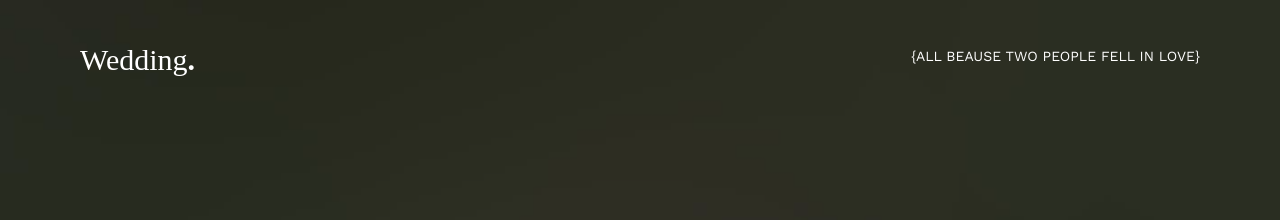
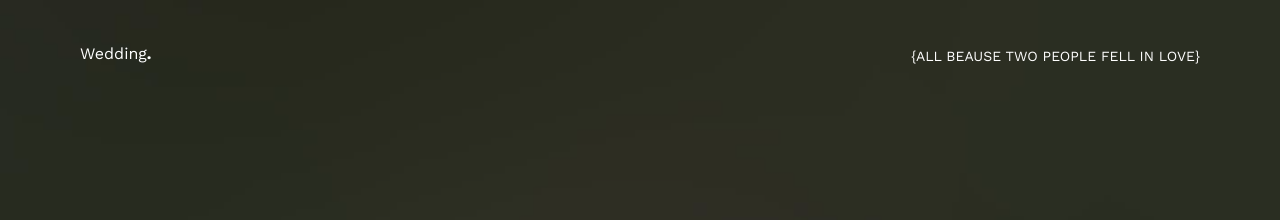
Before and after one commit to donofden/donofden.github.io, a Jekyll site: the page ARAVIND-LAKSHMI/index.html, which Jekyll copies as it is, in a window 1280 px wide. Shown: the top 220 px of the page. Built offline with Jekyll 4.4.1, drawn with Linux system fonts in a browser that asks for light colours; some web fonts are replaced.

Commit message:
Change Wedding invitation Text

```diff
--- a/ARAVIND-LAKSHMI/index.html
+++ b/ARAVIND-LAKSHMI/index.html
@@ -78,7 +78,8 @@
 		<div class="container">
 			<div class="row">
 				<div class="col-xs-2">
-					<div id="fh5co-logo" style="font-size: 30px; font-family: serif;"><a href="index.html">Wedding<strong>.</strong></a></div>
+					<!--<div id="fh5co-logo" style="font-size: 30px; font-family: serif;"><a href="index.html">Wedding<strong>.</strong></a></div>-->
+					<div><a href="index.html">Wedding<strong>.</strong></a></div>
 				</div>
 				<div class="col-xs-10 text-right menu-1">
 					<ul>
```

────────────────────

- **WHAT THE TASK REQUIRES**
The material above holds pictures; copy everything else in it exactly.

- **EXERCISE OUTPUT**
Before and after one commit to donofden/donofden.github.io, a Jekyll site: the page ARAVIND-LAKSHMI/index.html, which Jekyll copies as it is, in a window 1280 px wide. Shown: the top 220 px of the page. Built offline with Jekyll 4.4.1, drawn with Linux system fonts in a browser that asks for light colours; some web fonts are replaced.

Commit message:
Change Wedding invitation Text

```diff
--- a/ARAVIND-LAKSHMI/index.html
+++ b/ARAVIND-LAKSHMI/index.html
@@ -78,7 +78,8 @@
 		<div class="container">
 			<div class="row">
 				<div class="col-xs-2">
-					<div id="fh5co-logo" style="font-size: 30px; font-family: serif;"><a href="index.html">Wedding<strong>.</strong></a></div>
+					<!--<div id="fh5co-logo" style="font-size: 30px; font-family: serif;"><a href="index.html">Wedding<strong>.</strong></a></div>-->
+					<div><a href="index.html">Wedding<strong>.</strong></a></div>
 				</div>
 				<div class="col-xs-10 text-right menu-1">
 					<ul>
```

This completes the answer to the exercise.